Friday marked a week since a number of media outlets, including this one, reported that an Eagles trade of Carson Wentz seemed near.
Not that near, it turned out.
Why is Wentz still not traded? In conversations with a number of league sources, obvious and not so obvious reasons emerged.
Before we delve into all that, let’s establish two important points:
Wentz almost certainly is still getting traded. There are no reports of any sort of rapprochement between the quarterback and the organization, even if some of us continue to believe that might be the surest path forward for both the team and Wentz; NBC Sports reported that a group of young Eagles receivers is planning to meet up with QB Jalen Hurts soon to work on route timing. We’re just too far down the road now. Maybe you can change your mind on trading a kicker or something, but once you’ve made it clear that the face of your franchise is on the block, he has to go.
This can’t go on forever. You don’t want players reporting for spring work in a few months, with Wentz and the leadership of the offense still flapping in the breeze. As one player noted via phone Friday, “you always wonder who’s going to be the leader for the year.”

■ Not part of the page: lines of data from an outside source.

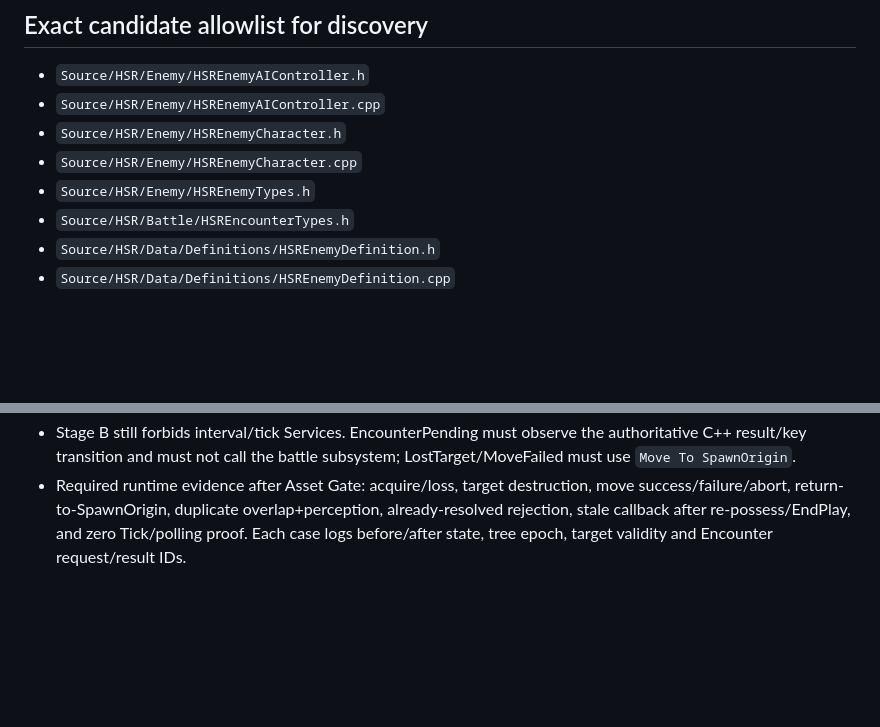
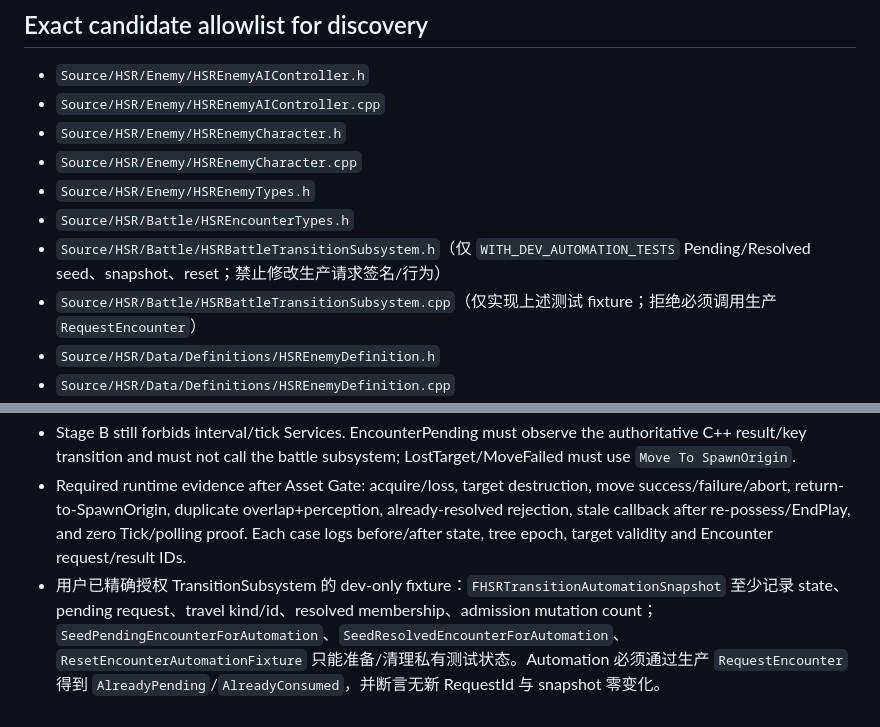
Before and after one commit to lai-sgjp/HSR, a Markdown page: tasks/active-task.md, 2 parts joined by grey strips. GitHub-like rendering; blank space fills up the shorter version.

Commit message:
Coordinator+Allowlist expansion+TASK-P17-PATCH-02/Phase 17+authorize encounter automation fixture

```diff
--- a/tasks/active-task.md
+++ b/tasks/active-task.md
@@ -14,6 +14,8 @@ Status: `PLANNED / TASK GATE REVIEW REQUIRED`
 - `Source/HSR/Enemy/HSREnemyCharacter.cpp`
 - `Source/HSR/Enemy/HSREnemyTypes.h`
 - `Source/HSR/Battle/HSREncounterTypes.h`
+- `Source/HSR/Battle/HSRBattleTransitionSubsystem.h`（仅 `WITH_DEV_AUTOMATION_TESTS` Pending/Resolved seed、snapshot、reset；禁止修改生产请求签名/行为）
+- `Source/HSR/Battle/HSRBattleTransitionSubsystem.cpp`（仅实现上述测试 fixture；拒绝必须调用生产 `RequestEncounter`）
 - `Source/HSR/Data/Definitions/HSREnemyDefinition.h`
 - `Source/HSR/Data/Definitions/HSREnemyDefinition.cpp`
 - `Source/HSR/Tests/HSRCombatPatchTests.cpp`
@@ -50,3 +52,4 @@ Implementation 不得在 Task Gate/复述阶段修改文件；正式 Behavior Tr
 - Stage B occurs only after the Stage-A C++ adapter builds. Coordinator then gives the user exact Editor node construction using the compiled state/key contract. The user alone edits the three allowlisted `.uasset` files, saves/reopens, and supplies the five-branch screenshot/path evidence. Implementation must not binary-edit or submit those assets.
 - Stage B still forbids interval/tick Services. EncounterPending must observe the authoritative C++ result/key transition and must not call the battle subsystem; LostTarget/MoveFailed must use `Move To SpawnOrigin`.
 - Required runtime evidence after Asset Gate: acquire/loss, target destruction, move success/failure/abort, return-to-SpawnOrigin, duplicate overlap+perception, already-resolved rejection, stale callback after re-possess/EndPlay, and zero Tick/polling proof. Each case logs before/after state, tree epoch, target validity and Encounter request/result IDs.
+- 用户已精确授权 TransitionSubsystem 的 dev-only fixture：`FHSRTransitionAutomationSnapshot` 至少记录 state、pending request、travel kind/id、resolved membership、admission mutation count；`SeedPendingEncounterForAutomation`、`SeedResolvedEncounterForAutomation`、`ResetEncounterAutomationFixture` 只能准备/清理私有测试状态。Automation 必须通过生产 `RequestEncounter` 得到 `AlreadyPending`/`AlreadyConsumed`，并断言无新 RequestId 与 snapshot 零变化。
```
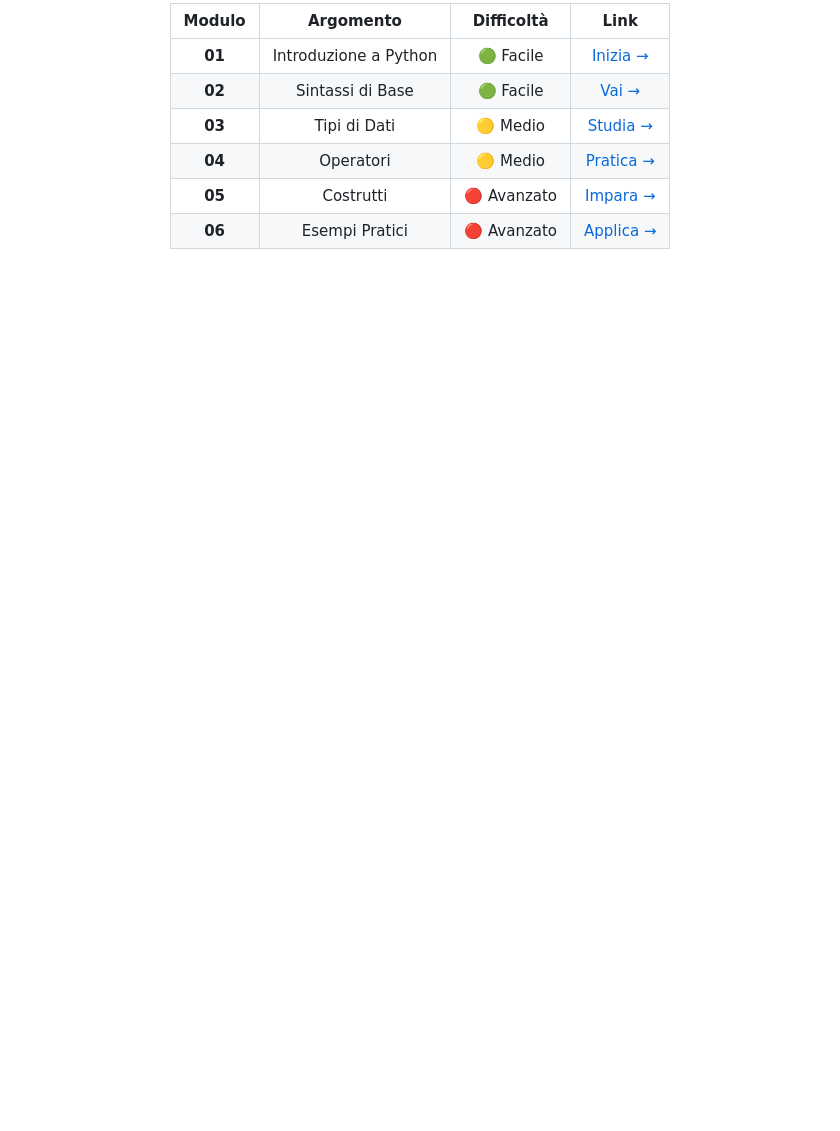
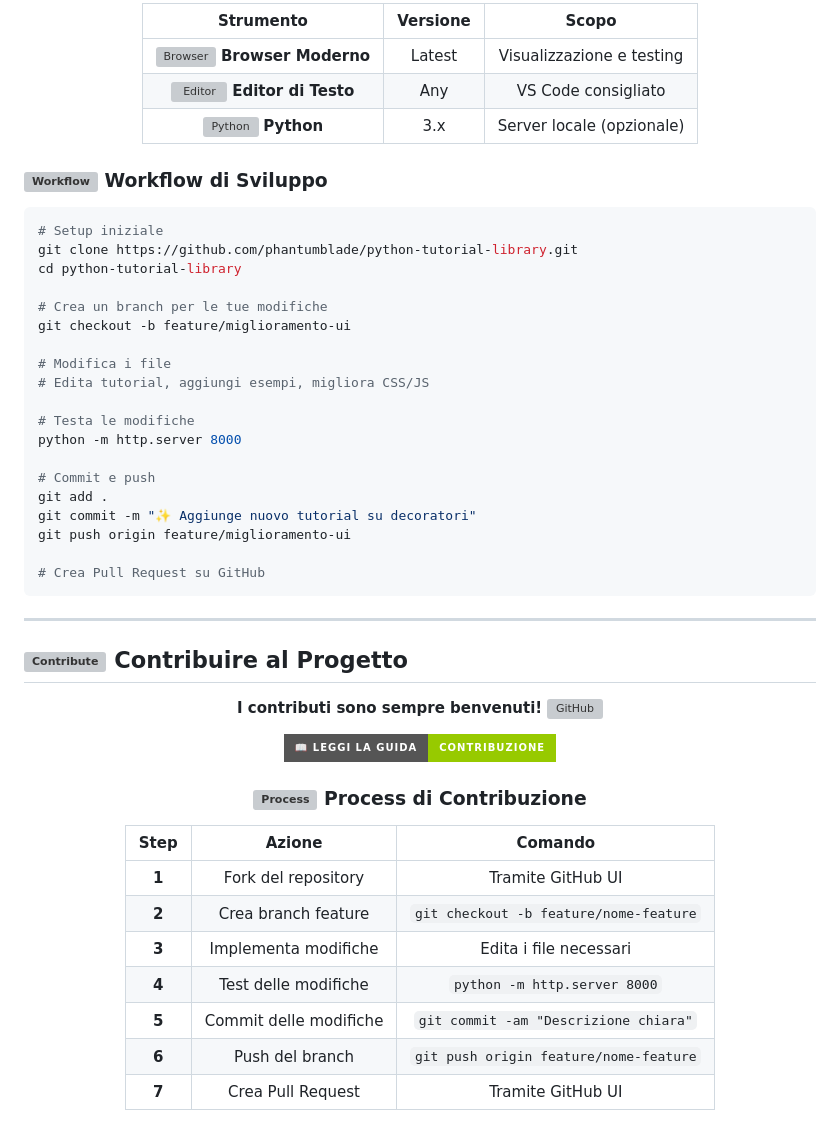
Before and after one commit to phantumblade/python-tutorial-library, a Markdown page: README.md, the part around one of its changes. GitHub-like rendering; badges without logos; blank space fills up the shorter version; grey boxes are pictures that could not be loaded.

````diff
--- a/README.md
+++ b/README.md
@@ -68,9 +112,55 @@ python-tutorial-library/
 
-| **Modulo** | **Argomento** | **Difficoltà** | **Link** |
-|:----------:|:-------------:|:--------------:|:--------:|
-| **01** | Introduzione a Python | 🟢 Facile | [Inizia →](tutorials/01-introduzione/) |
-| **02** | Sintassi di Base | 🟢 Facile | [Vai →](tutorials/02-sintassi-base/) |
-| **03** | Tipi di Dati | 🟡 Medio | [Studia →](tutorials/03-tipi-dati/) |
-| **04** | Operatori | 🟡 Medio | [Pratica →](tutorials/04-operatori/) |
-| **05** | Costrutti | 🔴 Avanzato | [Impara →](tutorials/05-costrutti/) |
-| **06** | Esempi Pratici | 🔴 Avanzato | [Applica →](tutorials/06-esempi-pratici/) |
+| **Strumento** | **Versione** | **Scopo** |
+|:-------------:|:------------:|:---------:|
+| <img src="https://raw.githubusercontent.com/devicons/devicon/master/icons/chrome/chrome-original.svg" width="22" height="22" alt="Browser"/> **Browser Moderno** | Latest | Visualizzazione e testing |
+| <img src="https://raw.githubusercontent.com/devicons/devicon/master/icons/vscode/vscode-original.svg" width="22" height="22" alt="Editor"/> **Editor di Testo** | Any | VS Code consigliato |
+| <img src="https://raw.githubusercontent.com/devicons/devicon/master/icons/python/python-original.svg" width="22" height="22" alt="Python"/> **Python** | 3.x | Server locale (opzionale) |
+
+</div>
+
+### <img src="https://raw.githubusercontent.com/devicons/devicon/master/icons/git/git-original.svg" width="26" height="26" alt="Workflow"/> Workflow di Sviluppo
+
+```bash
+# Setup iniziale
+git clone https://github.com/phantumblade/python-tutorial-library.git
+cd python-tutorial-library
+
+# Crea un branch per le tue modifiche
+git checkout -b feature/miglioramento-ui
+
+# Modifica i file
+# Edita tutorial, aggiungi esempi, migliora CSS/JS
+
+# Testa le modifiche
+python -m http.server 8000
+
+# Commit e push
+git add .
+git commit -m "✨ Aggiunge nuovo tutorial su decoratori"
+git push origin feature/miglioramento-ui
+
+# Crea Pull Request su GitHub
+```
+
+---
+
+## <img src="https://raw.githubusercontent.com/devicons/devicon/master/icons/github/github-original.svg" width="28" height="28" alt="Contribute"/> Contribuire al Progetto
+
+<div align="center">
+
+**I contributi sono sempre benvenuti!** <img src="https://raw.githubusercontent.com/devicons/devicon/master/icons/github/github-original.svg" width="26" height="26" alt="GitHub"/>
+
+[![Guida Contribuzione](https://img.shields.io/badge/📖_Leggi_la_Guida-Contribuzione-green?style=for-the-badge)](docs/guida-contribuzione.md)
+
+### <img src="https://raw.githubusercontent.com/devicons/devicon/master/icons/git/git-original.svg" width="26" height="26" alt="Process"/> Process di Contribuzione
+
+| **Step** | **Azione** | **Comando** |
+|:--------:|:----------:|:-----------:|
+| **1** | Fork del repository | Tramite GitHub UI |
+| **2** | Crea branch feature | `git checkout -b feature/nome-feature` |
+| **3** | Implementa modifiche | Edita i file necessari |
+| **4** | Test delle modifiche | `python -m http.server 8000` |
+| **5** | Commit delle modifiche | `git commit -am "Descrizione chiara"` |
+| **6** | Push del branch | `git push origin feature/nome-feature` |
+| **7** | Crea Pull Request | Tramite GitHub UI |
+
````
Also changed, not shown: other parts of README.md (+97 -182 lines).
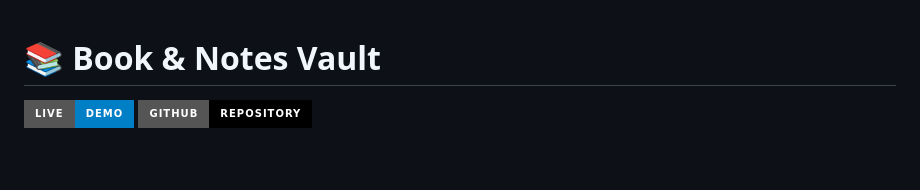
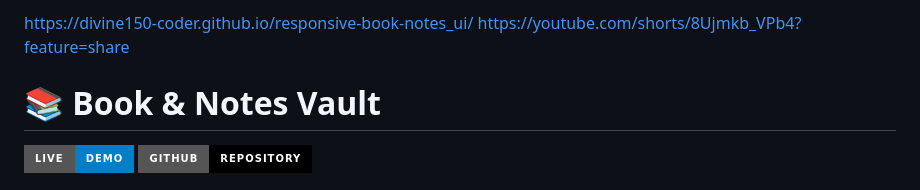
Before and after one commit to divine150-coder/responsive-book-notes_ui, a Markdown page: README.md, the part around the change. Rendered like a GitHub page; badges without logos; blank space fills up the shorter version.

```diff
--- a/README.md
+++ b/README.md
@@ -1,3 +1,5 @@
+https://divine150-coder.github.io/responsive-book-notes_ui/
+https://youtube.com/shorts/8Ujmkb_VPb4?feature=share
 # 📚 Book & Notes Vault
 
 [![Live Demo](https://img.shields.io/badge/Live-Demo-blue?style=for-the-badge)](https://divine150-coder.github.io/book-notes-vault/)
```
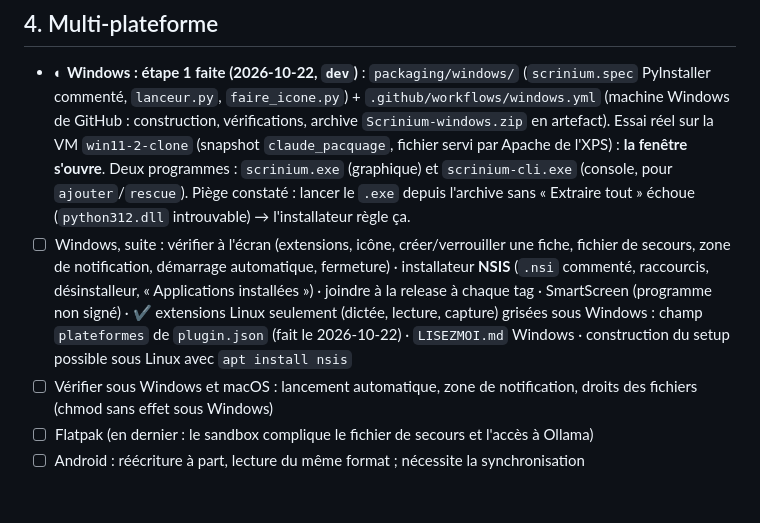
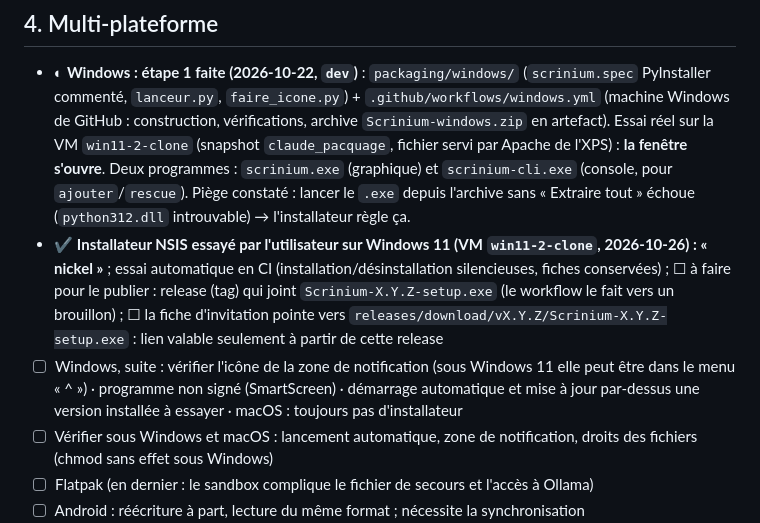
Before and after one commit to jfkneib/scrinium, a Markdown page: TODO.md, the part around the change. Drawn GitHub-style; blank space fills up the shorter version.

Commit message:
TODO : installateur Windows validé sur Windows 11

```diff
--- a/TODO.md
+++ b/TODO.md
@@ -124,7 +124,8 @@ Partager des fiches entre machines et/ou personnes : dépôt sur le réseau loca
 
 ## 4. Multi-plateforme
 - ◐ **Windows : étape 1 faite (2026-10-22, `dev`)** : `packaging/windows/` (`scrinium.spec` PyInstaller commenté, `lanceur.py`, `faire_icone.py`) + `.github/workflows/windows.yml` (machine Windows de GitHub : construction, vérifications, archive `Scrinium-windows.zip` en artefact). Essai réel sur la VM `win11-2-clone` (snapshot `claude_pacquage`, fichier servi par Apache de l'XPS) : **la fenêtre s'ouvre**. Deux programmes : `scrinium.exe` (graphique) et `scrinium-cli.exe` (console, pour `ajouter`/`rescue`). Piège constaté : lancer le `.exe` depuis l'archive sans « Extraire tout » échoue (`python312.dll` introuvable) → l'installateur règle ça.
-- ☐ Windows, suite : vérifier à l'écran (extensions, icône, créer/verrouiller une fiche, fichier de secours, zone de notification, démarrage automatique, fermeture) · installateur **NSIS** (`.nsi` commenté, raccourcis, désinstalleur, « Applications installées ») · joindre à la release à chaque tag · SmartScreen (programme non signé) · ✔ extensions Linux seulement (dictée, lecture, capture) grisées sous Windows : champ `plateformes` de `plugin.json` (fait le 2026-10-22) · `LISEZMOI.md` Windows · construction du setup possible sous Linux avec `apt install nsis`
+- ✔ **Installateur NSIS essayé par l'utilisateur sur Windows 11 (VM `win11-2-clone`, 2026-10-26) : « nickel »** ; essai automatique en CI (installation/désinstallation silencieuses, fiches conservées) ; ☐ à faire pour le publier : release (tag) qui joint `Scrinium-X.Y.Z-setup.exe` (le workflow le fait vers un brouillon) ; ☐ la fiche d'invitation pointe vers `releases/download/vX.Y.Z/Scrinium-X.Y.Z-setup.exe` : lien valable seulement à partir de cette release
+- ☐ Windows, suite : vérifier l'icône de la zone de notification (sous Windows 11 elle peut être dans le menu « ^ ») · programme non signé (SmartScreen) · démarrage automatique et mise à jour par-dessus une version installée à essayer · macOS : toujours pas d'installateur
 - ☐ Vérifier sous Windows et macOS : lancement automatique, zone de notification, droits des fichiers (chmod sans effet sous Windows)
 - ☐ Flatpak (en dernier : le sandbox complique le fichier de secours et l'accès à Ollama)
 - ☐ Android : réécriture à part, lecture du même format ; nécessite la synchronisation (Syncthing/Nextcloud), voir plus bas
```
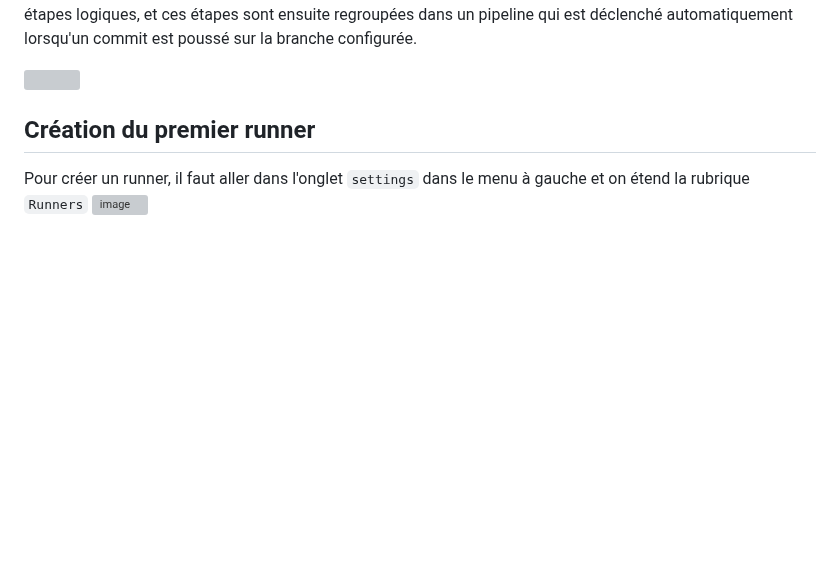
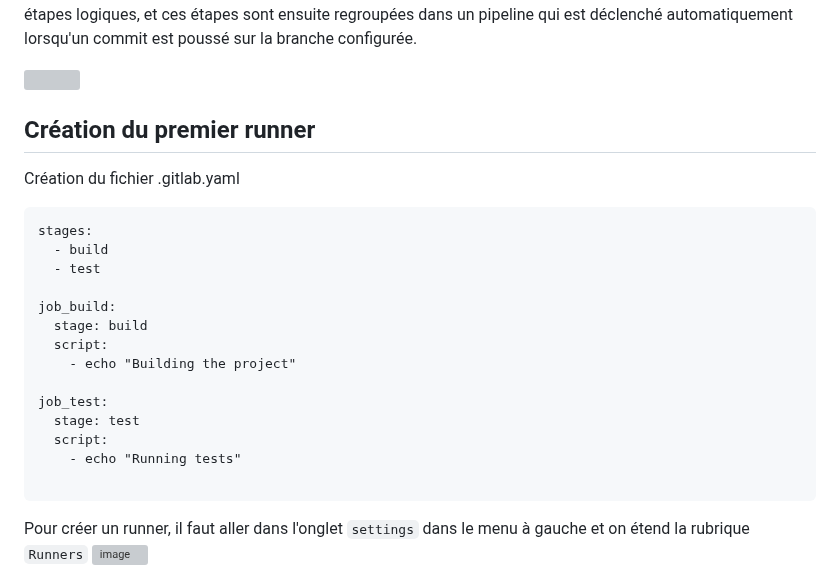
Before and after one commit to becodeorg/DAS-CI-CD, a Markdown page: 03-First-project-and-runner.md, the part around the change. GitHub-like rendering; blank space fills up the shorter version; grey boxes are pictures that could not be loaded.

````diff
--- a/03-First-project-and-runner.md
+++ b/03-First-project-and-runner.md
@@ -67,6 +67,24 @@ est déclenché automatiquement lorsqu'un commit est poussé sur la branche conf
 ![](https://docs.gitlab.com/ee/ci/jobs/img/pipeline_grouped_jobs_v14_2.png)
 
 ## Création du premier runner
+Création du fichier .gitlab.yaml
+```
+stages:
+  - build
+  - test
+
+job_build:
+  stage: build
+  script:
+    - echo "Building the project"
+
+job_test:
+  stage: test
+  script:
+    - echo "Running tests"
+
+```
+
 Pour créer un runner, il faut aller dans l'onglet ``settings`` dans le menu à gauche et on étend la rubrique ``Runners``
 ![image](https://github.com/becodeorg/DAS-CI-CD/assets/26960886/21668686-45ef-49e9-a74f-cb736d03cf19)
 
````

It probably can’t go on past March 19, when the Eagles owe Wentz a $10 million roster bonus that will increase the $33.8 million 2021 dead cap charge for trading him to $43.8 million. The first figure would be more dead cap money than ever incurred in the history of the NFL. The second figure would be nearly double the highest dead cap figure ever incurred (Jared Goff, $22.2 million), and that would just be beyond ridiculous. We can be pretty sure Howie Roseman, who takes pride in managing the cap, doesn’t want to be thought of as being beyond ridiculous.
Due diligence though, what happens if somehow the Eagles can’t trade Wentz by March 19, and we do venture beyond the bounds of ridiculousness? Well, a post-June 1 trade of Wentz would actually be better for the Eagles’ 2021 cap -- spotrac.com says the dead cap money this year would be $19,373,538. But before you yell “Eureka!” and decide that option makes the most sense, a post-June 1 trade just means the dead cap is spread over two years. So instead of being completely out from under Wentz’s contract in 2022, as they would be if they traded him now, the Eagles would still be carrying around $24,543,076 of dead Wentz cash. The two-year total adds up to the potential dead cap figure this year if there’s no trade by March 19.
So, back to why this hasn’t happened yet. Sources say Roseman looked at the Goff-Matthew Stafford trade and thought the third-round pick the Lions got this year, plus two future firsts and quarterback Jared Goff, would be a pretty good template for a Wentz trade. But teams know what Stafford is, after 165 games and 282 touchdown passes. They might not agree on exactly where he ranks, but he’s in the top dozen or so starters, every year. Wentz has been that, too, but in far fewer career games, and this year he was barely among the top three dozen NFL QBs.
Roseman’s problem might be that teams see Wentz as much more resembling Goff -- who was drafted first overall in 2016, just before the Eagles took Wentz -- than Stafford.
Nobody knows exactly what teams have offered for Wentz. NFL sources believe the only confirmed bidders are Chicago and Indianapolis, and Wentz is not the only QB property on the market. Houston doesn’t want to trade Deshaun Watson but probably will have to accede to Watson’s request. Now Russell Wilson seems to be pushing a trade from Seattle. The Jets and former Eagles exec Joe Douglas are dangling Sam Darnold. Marcus Mariota is in the mix after a year as a Raiders backup.
The danger in waiting is that one or more of the teams willing to deal for Wentz gets involved in talks about one of the other QBs. What happens if the market suddenly dries up entirely? The 2016 Sam Bradford option -- waiting for another team to suddenly need a starter at the last minute -- doesn’t seem like anything you’d want to hang your hat on.
Bottom line, league sources doubt Roseman has been offered a first-round pick of any sort for Wentz, this year or in the future. The haul from a Wentz trade is the only mitigation Roseman can get from the disaster of having to deal away a healthy 28-year-old QB he handpicked as the future of the franchise, saw play for three years, then rewarded with a $128 million contract extension. If Roseman walks away with a midround pick this year and a conditional second or something down the road, he has seriously marred his legacy and probably has deepened the hole the 4-11-1 Eagles have to climb out of, in terms of acquiring talent.
It’s unclear how the Eagles plan to spin the situation, post-Wentz. Is it Hurts’ team? Will they say that? The NFL Network reported that the Eagles sent an observer to Clemson quarterback Trevor Lawrence’s pro day Friday. Lots of teams were there who, like the Eagles, have no chance of drafting Lawrence, but the Eagles pick sixth overall, and they have to consider the option of taking a quarterback, even if it isn’t Lawrence. That decision might shape the future of the franchise just as much as the Wentz trade.
So there’s a lot going on here, even when nothing is going on.